Most of us feel pretty comfortable making the choices that are necessary to live our lives. Although we debate with ourselves and others—what schools to send our children to, what job offer to accept, and so forth—we generally know when there is a choice to be made, and we make it.
It is often more difficult, however, when it is up to society to make choices. We often feel we don't know enough to make the choice, and it sometimes feels as though we are making choices for other people. For example, do we really know the candidate for whom we are voting? On a local level, we might know the candidate or at least have shaken his or her hand, but on the national level, it is rare to be that knowledgeable.
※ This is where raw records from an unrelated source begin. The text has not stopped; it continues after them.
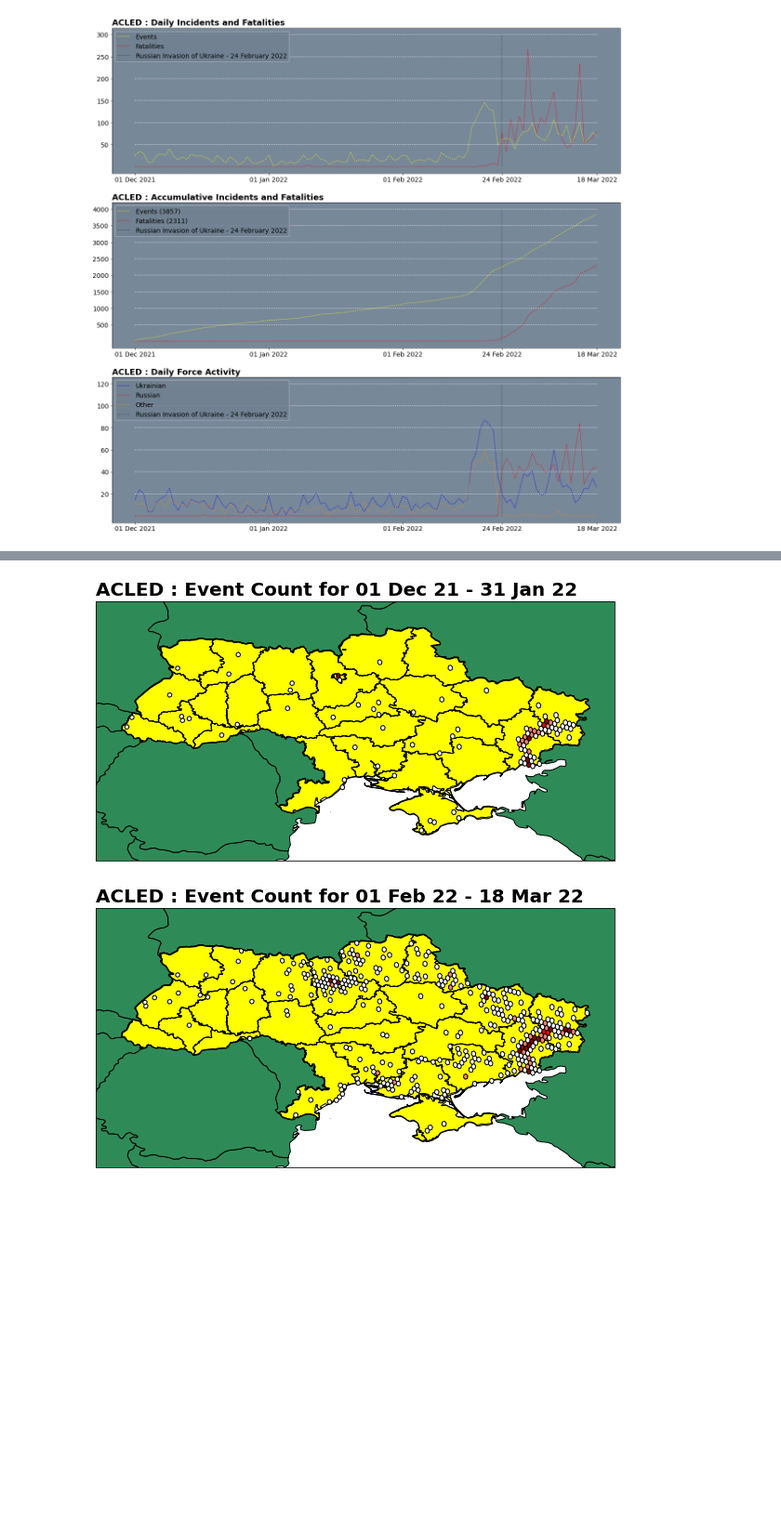
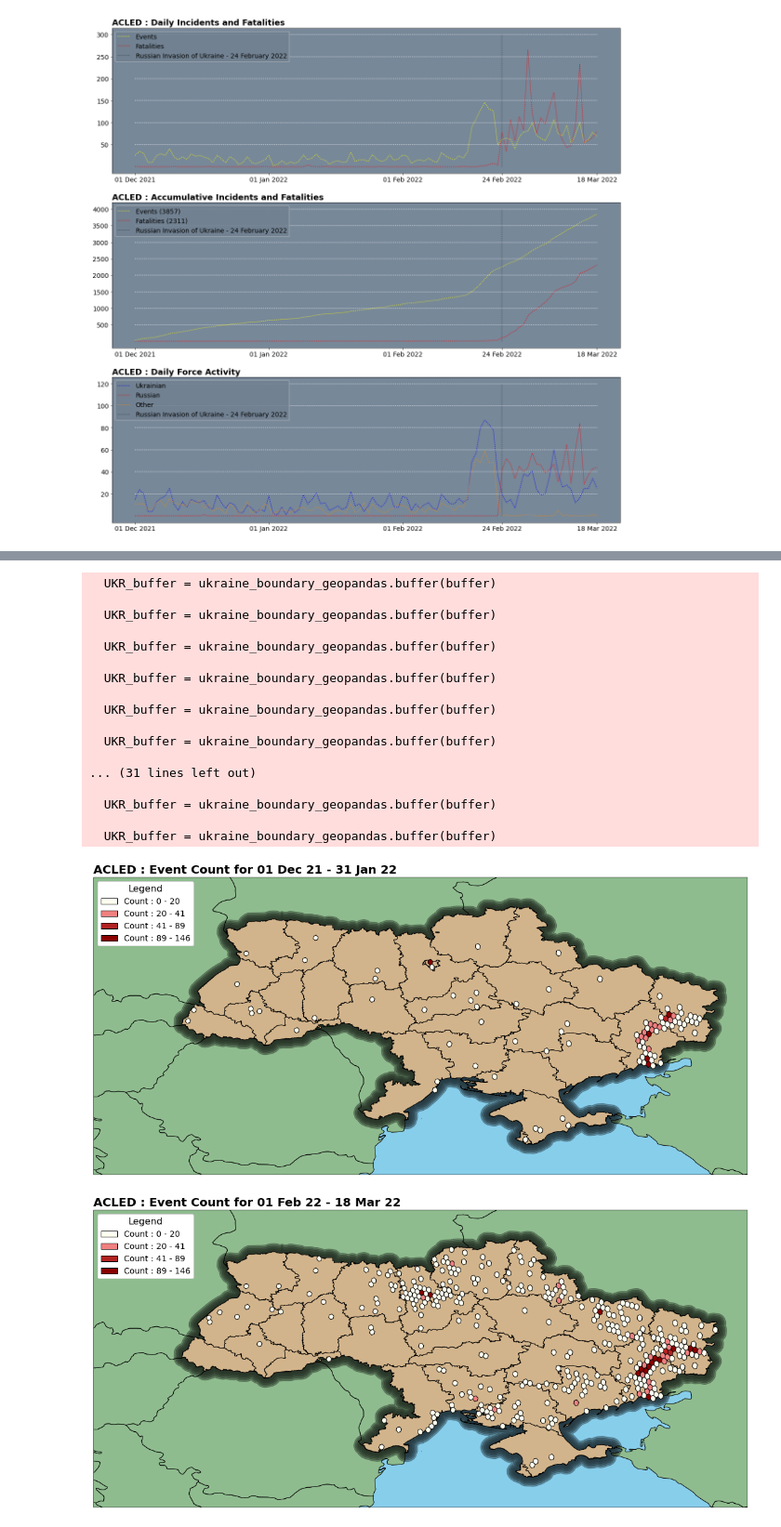
Before and after one commit to BW-GIS-Developer/EGM722-ACLED-Analysis, a Jupyter notebook: Python Code/EGM722_ACLED_Analysis.ipynb, the cells around one changed output, grey strips where cells are left out. Shown at 93% size. Cells and saved outputs as stored; diff of their text form; code cells hidden in the pictures; blank space fills up the shorter version.

```diff
--- a/Python Code/EGM722_ACLED_Analysis.ipynb
+++ b/Python Code/EGM722_ACLED_Analysis.ipynb
@@ -350,12 +351,12 @@ axis_list = [axis_4, axis_5]
 oblast_statistics = oblast_statistics.sort_values(by="Region", ascending=False)
 
 # Set titles
-axis_4.set_title("ACLED : Total Events by Ukranian Oblast",
+axis_4.set_title("ACLED : Total Events by Ukranian Oblast (01 Dec 21 - 18 Mar 22)",
                  fontsize=24,
                  loc="left",
                  weight="bold")
 
-axis_5.set_title("ACLED : Total Fatalities by Ukranian Oblast",
+axis_5.set_title("ACLED : Total Fatalities by Ukranian Oblast (01 Dec 21 - 18 Mar 22)",
                  fontsize=24,
                  loc="left",
                  weight="bold")
@@ -464,5 +477,5 @@ map_ax.set_extent([xmin - 5.5, xmax + 1, ymin - 1, ymax + 1], crs=map_crs)
 # %%
-def create_hexbins(acled, map, theme, sorted_NBJ):
+def create_hexbins(acled, map, theme, sorted_NBJ, colour_ramp):
 
     # List geometry values
     #acled_xy_list = acled["geometry"].values.tolist()
@@ -504,7 +517,7 @@ def create_hexbins(acled, map, theme, sorted_NBJ):
 
     h3_geopandas.sort_values(by=theme)
 
-    colour_ramp = ["ghostwhite", "salmon", "r", "darkred"]
+    #colour_ramp = ["mistyrose", "lightcoral", "firebrick", "darkred"]
 
     hexbins = h3_geopandas["Hexbin"].values.tolist()
 
@@ -539,11 +552,11 @@ map_list = {
     "map_hex_fatal_2" : {"Title" : "ACLED : Fatalities for 01 Feb 22 - 18 Mar 22", "GPD" : acled_daterange_me}
     }
 
-oblast_outline = ShapelyFeature(ukraine_oblast_geopandas["geometry"], map_crs, edgecolor='k', facecolor='None')
+oblast_outline = ShapelyFeature(ukraine_oblast_geopandas["geometry"], map_crs, edgecolor='k', facecolor='tan')
 
 for map_theme, vals in map_list.items():
 
-    map = plt.figure(figsize=(10,30))
+    map = plt.figure(figsize=(20,30))
 
     map_crs = ccrs.Mercator()
 
@@ -553,37 +566,75 @@ for map_theme, vals in map_list.items():
         theme = "count"
     elif map_theme.startswith("map_hex_fatal"):
         theme = "fatalities"
 
     acled_daily_statistics["NBJ"] = pd.cut(
         acled_daily_statistics[theme],
         bins=jenkspy.jenks_breaks(acled_daily_statistics[theme], nb_class=4),
         include_lowest=True)
 
     set_NBJ = set(acled_daily_statistics["NBJ"].values.tolist())
 
     list_NBJ = list(set_NBJ)
 
     list_sort = []
 
     for i in list_NBJ:
         list_sort.append(int(i.right))
 
     list_sort.sort()
 
+    leg_handle = []
+
+    leg_lable = []
+
+    for i, v in enumerate(list_sort):
+
+        leg_handle.append(mpatch.Rectangle((0, 0), 1, 1, facecolor=colour_ramp[i], edgecolor="k"))
+
+        if i == 0:
+            leg_lable.append("{} : {} - {}".format(theme.capitalize(), 0, list_sort[i]))
+        else:
+            leg_lable.append("{} : {} - {}".format(theme.capitalize(), list_sort[i-1], list_sort[i]))
+
     map_ax.set_title(vals["Title"],
                     fontsize=20,
                     weight="bold",
                     loc="left")
 
-    map_ax.set_facecolor="blue"
+    map_ax.add_feature(GLB_outline)
 
-    map_ax.add_feature(GLB_outline)
-    map_ax.add_feature(UKR_outline)
+    buffers = [0.05, 0.1, 0.15, 0.2, 0.25, 0.3]
+
+    for buffer in buffers:
+        UKR_buffer = ukraine_boundary_geopandas.buffer(buffer)
+        UKR_buffer = ShapelyFeature(UKR_buffer, map_crs, edgecolor='k', facecolor='black', alpha=buffer)
+        map_ax.add_feature(UKR_buffer)
+
+    map_ax.legend(leg_handle, leg_lable, title="Legend", loc="upper left", framealpha=1, fontsize=14, title_fontsize=16)
+
     map_ax.add_feature(oblast_outline)
+    map_ax.set_facecolor("skyblue")
 
-    map_ax.set_extent([xmin - 1, xmax + 1, ymin - 1, ymax + 1], crs=map_crs)
+    map_ax.set_extent([xmin - 3, xmax + 1, ymin - 1, ymax + 1], crs=map_crs)
 
-    create_hexbins(vals["GPD"], map_ax, theme, list_sort)
+    create_hexbins(vals["GPD"], map_ax, theme, list_sort, colour_ramp)
 # %% [output]
+  UKR_buffer = ukraine_boundary_geopandas.buffer(buffer)
+
+  UKR_buffer = ukraine_boundary_geopandas.buffer(buffer)
+
+  UKR_buffer = ukraine_boundary_geopandas.buffer(buffer)
+
+  UKR_buffer = ukraine_boundary_geopandas.buffer(buffer)
+
+  UKR_buffer = ukraine_boundary_geopandas.buffer(buffer)
+
+  UKR_buffer = ukraine_boundary_geopandas.buffer(buffer)
+
+... (31 lines left out)
+
+  UKR_buffer = ukraine_boundary_geopandas.buffer(buffer)
+
+  UKR_buffer = ukraine_boundary_geopandas.buffer(buffer)
-[figure, old version]
+[figure, new version]
-[figure, old version]
+[figure, new version]
```
Also changed, not shown: parts of 4 cells of this notebook, 1 other file.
And yet choices must be made on a national and even international level. The three articles in this issue make that point very clearly, although in very different ways. As always, it is the job of this magazine to inform our readers so that you feel confident in making the decisions about the matters at hand. We hope that these articles will help you do so.
Samuel Snyder's article on the Pebble Mine controversy in Alaska very clearly lays out the issues that the state of Alaska faces, as does the nation. The U.S. Environmental Protection Agency has signified the issue's national importance by initiating a study to determine ways to preserve the world's largest sockeye salmon fishery from the impacts of the proposed Pebble Mine. Although Alaska is quite different in many ways from the “lower 48,” the issues that play out there resonate throughout the nation, and in fact, the world. As Snyder points out, this is not about jobs versus the environment: It is a much more complicated issue, with fishery jobs and mining jobs playing a key role. In a state with few opportunities for employment, the stakes here are huge.
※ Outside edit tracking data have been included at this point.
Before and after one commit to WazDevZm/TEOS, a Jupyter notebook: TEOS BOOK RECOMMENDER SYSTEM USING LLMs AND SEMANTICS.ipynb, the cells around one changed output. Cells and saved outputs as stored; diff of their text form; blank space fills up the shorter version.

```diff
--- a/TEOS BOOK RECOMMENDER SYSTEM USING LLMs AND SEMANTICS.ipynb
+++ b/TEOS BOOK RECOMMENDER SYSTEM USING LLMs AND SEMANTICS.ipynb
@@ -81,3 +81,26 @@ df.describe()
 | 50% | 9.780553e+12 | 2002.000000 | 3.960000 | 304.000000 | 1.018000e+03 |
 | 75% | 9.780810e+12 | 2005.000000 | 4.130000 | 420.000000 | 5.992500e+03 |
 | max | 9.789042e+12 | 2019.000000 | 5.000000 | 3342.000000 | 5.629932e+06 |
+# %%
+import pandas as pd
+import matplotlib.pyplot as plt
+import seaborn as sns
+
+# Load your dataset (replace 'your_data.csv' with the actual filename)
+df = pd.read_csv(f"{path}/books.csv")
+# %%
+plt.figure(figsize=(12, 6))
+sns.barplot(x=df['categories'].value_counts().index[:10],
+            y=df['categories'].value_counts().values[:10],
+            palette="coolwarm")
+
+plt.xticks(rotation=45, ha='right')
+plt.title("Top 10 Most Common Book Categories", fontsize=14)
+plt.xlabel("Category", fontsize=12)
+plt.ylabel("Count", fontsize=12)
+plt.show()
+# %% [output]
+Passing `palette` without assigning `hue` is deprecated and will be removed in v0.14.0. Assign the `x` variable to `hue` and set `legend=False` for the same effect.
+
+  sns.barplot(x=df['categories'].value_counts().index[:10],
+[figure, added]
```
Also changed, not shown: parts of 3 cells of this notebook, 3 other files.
Turning to John W. Farrington's insightful and detailed analysis of oil pollution in the world's oceans, we find a different issue. Here, the decisions are slightly more subtle, but present nonetheless. He points out that one of the main culprits of oil pollution is the normal, everyday leakage from tankers as they ply the seas. With the prospect of the Arctic opening up to year-round shipping because of the breakup of the sea ice, this raises issues far beyond the ones facing us today, as important as those are. Here it is even more complicated, because it is not clear who will make the decision about year-round shipping if the will is even developed to make the decision. Given the decision at hand, more questions about pollution arise: Is the technology event available to prevent such leakage and spillage? At what cost? And who will pay?
Finally, Africa. Again, a continent that affects the world. It always has, although we have often ignored it. With “240 million hungry and 25% youth unemployment in some areas,” Richard Munang and Jesica Andrews inform us that it is going to take a well-articulated, “radical,” and “transformative” effort to overcome its widespread problems. Here is also a decision, though hidden from view. This decision rests with not one person, country, or even area, but it is a choice the world makes nonetheless. As the world spends more and more on armaments of various kinds, it is perhaps necessary to look carefully at the choices we make that affect real human beings in areas that until now have been largely ignored by the rest of the world.
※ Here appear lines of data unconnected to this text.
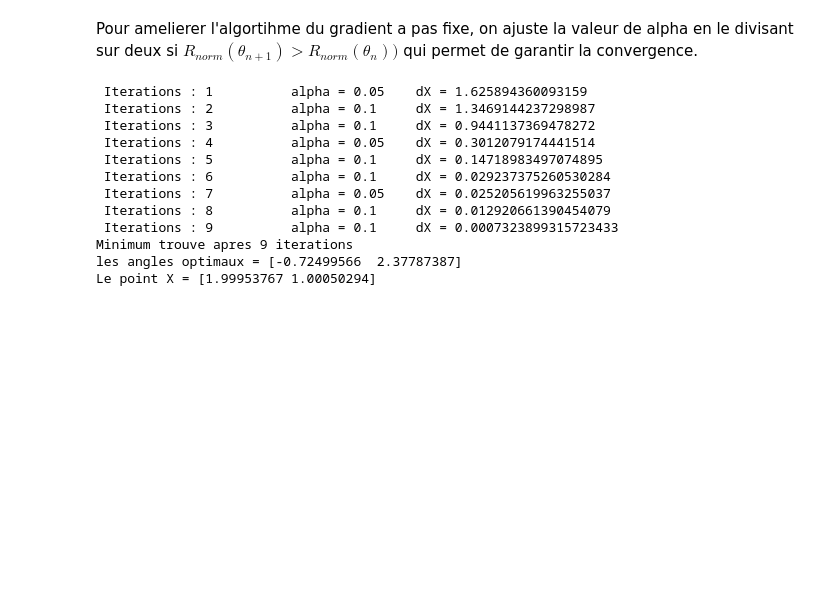
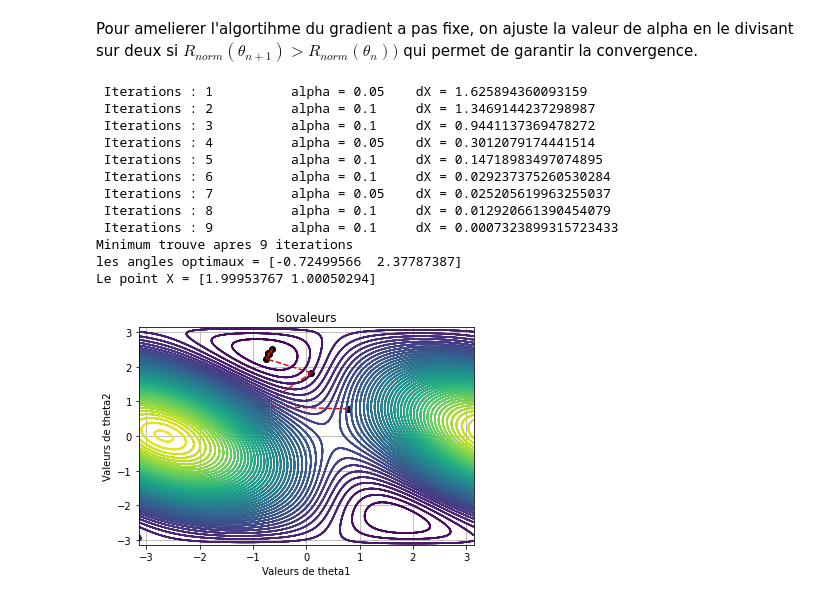
Before and after one commit to Feriel-25/Projet-optimisation, a Jupyter notebook: Rendu_optimisation.ipynb, the cells around one changed output. Drawn from its saved outputs; the diff is of its cells as text; code cells hidden in the pictures; blank space fills up the shorter version.

```diff
--- a/Rendu_optimisation.ipynb
+++ b/Rendu_optimisation.ipynb
@@ -183,22 +160,23 @@ Avec cette valeurs de alpha on constate que l'algorithme oscille autour de la so
 Pour amelierer l'algortihme du gradient a pas fixe, on ajuste la valeur de alpha en le divisant sur deux si $  R_{norm}(\theta_{n+1}) > R_{norm}(\theta_n)) $ qui permet de garantir la convergence.
 # %%
 # Configuration articulaire initialle du robot
-ConfigInit =[-np.pi/4,-np.pi/4]
+ConfigInit =[np.pi/4,np.pi/4]
 #Definition de la valeur initialle du pas de l'algorithme du griadient a pas fixe
-aplha_init = 0.1
+aplhaInit = 0.1
 # Calcule du minimum de la fonction Rnorm
-resultat , converge = GradienDecentAmeliore(ConfigInit,aplha_init,Params,10e-4,100,IsoV,Disp=True)
+resultat , converge = GradienDecentAmeliore(ConfigInit,aplhaInit,Params,10e-4,100,IsoV=True,Disp=True)
 print(f"les angles optimaux = {resultat} \nLe point X = {F(L1,L2,resultat[0],resultat[1])}")
 # %% [output]
  Iterations : 1          alpha = 0.05    dX = 1.625894360093159
  Iterations : 2          alpha = 0.1     dX = 1.3469144237298987
  Iterations : 3          alpha = 0.1     dX = 0.9441137369478272
  Iterations : 4          alpha = 0.05    dX = 0.3012079174441514
  Iterations : 5          alpha = 0.1     dX = 0.14718983497074895
  Iterations : 6          alpha = 0.1     dX = 0.029237375260530284
  Iterations : 7          alpha = 0.05    dX = 0.025205619963255037
  Iterations : 8          alpha = 0.1     dX = 0.012920661390454079
  Iterations : 9          alpha = 0.1     dX = 0.0007323899315723433
 Minimum trouve apres 9 iterations
 les angles optimaux = [-0.72499566  2.37787387]
 Le point X = [1.99953767 1.00050294]
+[figure, added]
```
Also changed, not shown: parts of 11 cells of this notebook, 1 other file.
Quite a feast, this issue. From mining to oil to hunger, the world has a series of choices to make, either overtly or by ignoring the problem. We await your responses as to how to move forward.
—Alan H. McGowan